• _Supplied data_:
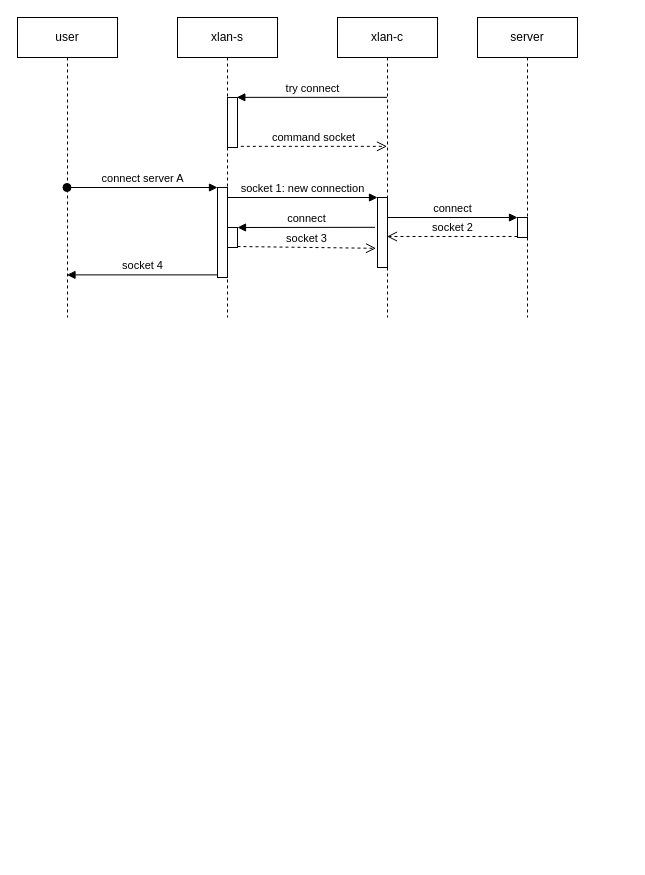
Above: doc/flow.drawio in isayme/go-xlan (draw.io), before the change. Source tidied: cells renumbered, new cells numbered last; positions are measured from the earlier drawing's top-left corner, leaving out a move shared by most shapes. Both pictures are drawn from the tidied source at 100%, with x=0, y=0 at pixel (17, 17).
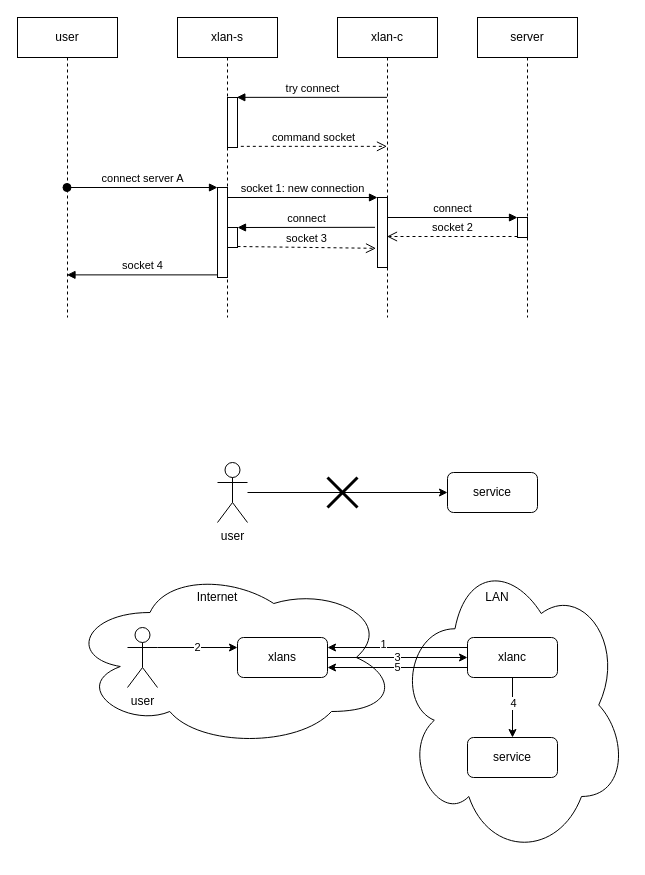
Above is the later version.

Diff of the diagram source:
```diff
@@
+    <mxCell id="20" style="ellipse;shape=cloud;whiteSpace=wrap;html=1;" parent="1" vertex="1">
+      <mxGeometry x="380" y="535" width="230" height="305" as="geometry" />
+    </mxCell>
+    <mxCell id="21" style="ellipse;shape=cloud;whiteSpace=wrap;html=1;" parent="1" vertex="1">
+      <mxGeometry x="50" y="550" width="330" height="180" as="geometry" />
+    </mxCell>
@@
+    <mxCell id="22" style="edgeStyle=orthogonalEdgeStyle;rounded=0;jettySize=auto;html=1;entryX=0;entryY=0.5;entryDx=0;entryDy=0;" parent="1" edge="1" source="23" target="26">
+      <mxGeometry relative="1" as="geometry" />
+    </mxCell>
+    <mxCell id="23" value="user" style="shape=umlActor;verticalLabelPosition=bottom;labelBackgroundColor=#ffffff;verticalAlign=top;html=1;" parent="1" vertex="1">
+      <mxGeometry x="200" y="445" width="30" height="60" as="geometry" />
+    </mxCell>
+    <mxCell id="24" value="2" style="edgeStyle=orthogonalEdgeStyle;rounded=0;jettySize=auto;html=1;entryX=0;entryY=0.25;entryDx=0;entryDy=0;exitX=1;exitY=0.3333333333333333;exitDx=0;exitDy=0;exitPerimeter=0;" parent="1" edge="1" source="25" target="29">
+      <mxGeometry relative="1" as="geometry" />
+    </mxCell>
+    <mxCell id="25" value="user" style="shape=umlActor;verticalLabelPosition=bottom;labelBackgroundColor=#ffffff;verticalAlign=top;html=1;" parent="1" vertex="1">
+      <mxGeometry x="110" y="610" width="30" height="60" as="geometry" />
+    </mxCell>
+    <mxCell id="26" value="service" style="rounded=1;whiteSpace=wrap;html=1;" parent="1" vertex="1">
+      <mxGeometry x="430" y="455" width="90" height="40" as="geometry" />
+    </mxCell>
+    <mxCell id="27" style="shape=umlDestroy;whiteSpace=wrap;html=1;strokeWidth=3;" parent="1" vertex="1">
+      <mxGeometry x="310" y="460" width="30" height="30" as="geometry" />
+    </mxCell>
+    <mxCell id="28" value="3" style="edgeStyle=orthogonalEdgeStyle;rounded=0;jettySize=auto;html=1;entryX=0;entryY=0.5;entryDx=0;entryDy=0;" parent="1" edge="1" source="29" target="35">
+      <mxGeometry relative="1" as="geometry" />
+    </mxCell>
+    <mxCell id="29" value="xlans" style="rounded=1;whiteSpace=wrap;html=1;" parent="1" vertex="1">
+      <mxGeometry x="220" y="620" width="90" height="40" as="geometry" />
+    </mxCell>
+    <mxCell id="30" style="edgeStyle=orthogonalEdgeStyle;rounded=0;jettySize=auto;html=1;exitX=0;exitY=0.25;exitDx=0;exitDy=0;entryX=1;entryY=0.25;entryDx=0;entryDy=0;" parent="1" edge="1" source="35" target="29">
+      <mxGeometry relative="1" as="geometry" />
+    </mxCell>
+    <mxCell id="31" value="1" style="edgeLabel;html=1;align=center;verticalAlign=middle;" parent="30" vertex="1">
+      <mxGeometry x="0.22" y="-4" relative="1" as="geometry" />
+    </mxCell>
+    <mxCell id="32" value="5" style="edgeStyle=orthogonalEdgeStyle;rounded=0;jettySize=auto;html=1;exitX=0;exitY=0.75;exitDx=0;exitDy=0;entryX=1;entryY=0.75;entryDx=0;entryDy=0;" parent="1" edge="1" source="35" target="29">
+      <mxGeometry relative="1" as="geometry" />
+    </mxCell>
+    <mxCell id="33" style="edgeStyle=orthogonalEdgeStyle;rounded=0;jettySize=auto;html=1;exitX=0.5;exitY=1;exitDx=0;exitDy=0;entryX=0.5;entryY=0;entryDx=0;entryDy=0;" parent="1" edge="1" source="35" target="36">
+      <mxGeometry relative="1" as="geometry" />
+    </mxCell>
+    <mxCell id="34" value="4" style="edgeLabel;html=1;align=center;verticalAlign=middle;" parent="33" vertex="1">
+      <mxGeometry x="-0.16" relative="1" as="geometry" />
+    </mxCell>
+    <mxCell id="35" value="xlanc" style="rounded=1;whiteSpace=wrap;html=1;" parent="1" vertex="1">
+      <mxGeometry x="450" y="620" width="90" height="40" as="geometry" />
+    </mxCell>
+    <mxCell id="36" value="service" style="rounded=1;whiteSpace=wrap;html=1;" parent="1" vertex="1">
+      <mxGeometry x="450" y="720" width="90" height="40" as="geometry" />
+    </mxCell>
+    <mxCell id="37" value="Internet" style="text;html=1;strokeColor=none;fillColor=none;align=center;verticalAlign=middle;whiteSpace=wrap;rounded=0;" parent="1" vertex="1">
+      <mxGeometry x="180" y="570" width="40" height="20" as="geometry" />
+    </mxCell>
+    <mxCell id="38" value="LAN" style="text;html=1;strokeColor=none;fillColor=none;align=center;verticalAlign=middle;whiteSpace=wrap;rounded=0;" parent="1" vertex="1">
+      <mxGeometry x="460" y="570" width="40" height="20" as="geometry" />
+    </mxCell>
```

• _Task to carry out_: Could you please write out the entries exactly as they are, with every picture left out?

• _Solution to this problem_:
Above: doc/flow.drawio in isayme/go-xlan (draw.io), before the change. Source tidied: cells renumbered, new cells numbered last; positions are measured from the earlier drawing's top-left corner, leaving out a move shared by most shapes. Both pictures are drawn from the tidied source at 100%, with x=0, y=0 at pixel (17, 17).
Above is the later version.

Diff of the diagram source:
```diff
@@
+    <mxCell id="20" style="ellipse;shape=cloud;whiteSpace=wrap;html=1;" parent="1" vertex="1">
+      <mxGeometry x="380" y="535" width="230" height="305" as="geometry" />
+    </mxCell>
+    <mxCell id="21" style="ellipse;shape=cloud;whiteSpace=wrap;html=1;" parent="1" vertex="1">
+      <mxGeometry x="50" y="550" width="330" height="180" as="geometry" />
+    </mxCell>
@@
+    <mxCell id="22" style="edgeStyle=orthogonalEdgeStyle;rounded=0;jettySize=auto;html=1;entryX=0;entryY=0.5;entryDx=0;entryDy=0;" parent="1" edge="1" source="23" target="26">
+      <mxGeometry relative="1" as="geometry" />
+    </mxCell>
+    <mxCell id="23" value="user" style="shape=umlActor;verticalLabelPosition=bottom;labelBackgroundColor=#ffffff;verticalAlign=top;html=1;" parent="1" vertex="1">
+      <mxGeometry x="200" y="445" width="30" height="60" as="geometry" />
+    </mxCell>
+    <mxCell id="24" value="2" style="edgeStyle=orthogonalEdgeStyle;rounded=0;jettySize=auto;html=1;entryX=0;entryY=0.25;entryDx=0;entryDy=0;exitX=1;exitY=0.3333333333333333;exitDx=0;exitDy=0;exitPerimeter=0;" parent="1" edge="1" source="25" target="29">
+      <mxGeometry relative="1" as="geometry" />
+    </mxCell>
+    <mxCell id="25" value="user" style="shape=umlActor;verticalLabelPosition=bottom;labelBackgroundColor=#ffffff;verticalAlign=top;html=1;" parent="1" vertex="1">
+      <mxGeometry x="110" y="610" width="30" height="60" as="geometry" />
+    </mxCell>
+    <mxCell id="26" value="service" style="rounded=1;whiteSpace=wrap;html=1;" parent="1" vertex="1">
+      <mxGeometry x="430" y="455" width="90" height="40" as="geometry" />
+    </mxCell>
+    <mxCell id="27" style="shape=umlDestroy;whiteSpace=wrap;html=1;strokeWidth=3;" parent="1" vertex="1">
+      <mxGeometry x="310" y="460" width="30" height="30" as="geometry" />
+    </mxCell>
+    <mxCell id="28" value="3" style="edgeStyle=orthogonalEdgeStyle;rounded=0;jettySize=auto;html=1;entryX=0;entryY=0.5;entryDx=0;entryDy=0;" parent="1" edge="1" source="29" target="35">
+      <mxGeometry relative="1" as="geometry" />
+    </mxCell>
+    <mxCell id="29" value="xlans" style="rounded=1;whiteSpace=wrap;html=1;" parent="1" vertex="1">
+      <mxGeometry x="220" y="620" width="90" height="40" as="geometry" />
+    </mxCell>
+    <mxCell id="30" style="edgeStyle=orthogonalEdgeStyle;rounded=0;jettySize=auto;html=1;exitX=0;exitY=0.25;exitDx=0;exitDy=0;entryX=1;entryY=0.25;entryDx=0;entryDy=0;" parent="1" edge="1" source="35" target="29">
+      <mxGeometry relative="1" as="geometry" />
+    </mxCell>
+    <mxCell id="31" value="1" style="edgeLabel;html=1;align=center;verticalAlign=middle;" parent="30" vertex="1">
+      <mxGeometry x="0.22" y="-4" relative="1" as="geometry" />
+    </mxCell>
+    <mxCell id="32" value="5" style="edgeStyle=orthogonalEdgeStyle;rounded=0;jettySize=auto;html=1;exitX=0;exitY=0.75;exitDx=0;exitDy=0;entryX=1;entryY=0.75;entryDx=0;entryDy=0;" parent="1" edge="1" source="35" target="29">
+      <mxGeometry relative="1" as="geometry" />
+    </mxCell>
+    <mxCell id="33" style="edgeStyle=orthogonalEdgeStyle;rounded=0;jettySize=auto;html=1;exitX=0.5;exitY=1;exitDx=0;exitDy=0;entryX=0.5;entryY=0;entryDx=0;entryDy=0;" parent="1" edge="1" source="35" target="36">
+      <mxGeometry relative="1" as="geometry" />
+    </mxCell>
+    <mxCell id="34" value="4" style="edgeLabel;html=1;align=center;verticalAlign=middle;" parent="33" vertex="1">
+      <mxGeometry x="-0.16" relative="1" as="geometry" />
+    </mxCell>
+    <mxCell id="35" value="xlanc" style="rounded=1;whiteSpace=wrap;html=1;" parent="1" vertex="1">
+      <mxGeometry x="450" y="620" width="90" height="40" as="geometry" />
+    </mxCell>
+    <mxCell id="36" value="service" style="rounded=1;whiteSpace=wrap;html=1;" parent="1" vertex="1">
+      <mxGeometry x="450" y="720" width="90" height="40" as="geometry" />
+    </mxCell>
+    <mxCell id="37" value="Internet" style="text;html=1;strokeColor=none;fillColor=none;align=center;verticalAlign=middle;whiteSpace=wrap;rounded=0;" parent="1" vertex="1">
+      <mxGeometry x="180" y="570" width="40" height="20" as="geometry" />
+    </mxCell>
+    <mxCell id="38" value="LAN" style="text;html=1;strokeColor=none;fillColor=none;align=center;verticalAlign=middle;whiteSpace=wrap;rounded=0;" parent="1" vertex="1">
+      <mxGeometry x="460" y="570" width="40" height="20" as="geometry" />
+    </mxCell>
```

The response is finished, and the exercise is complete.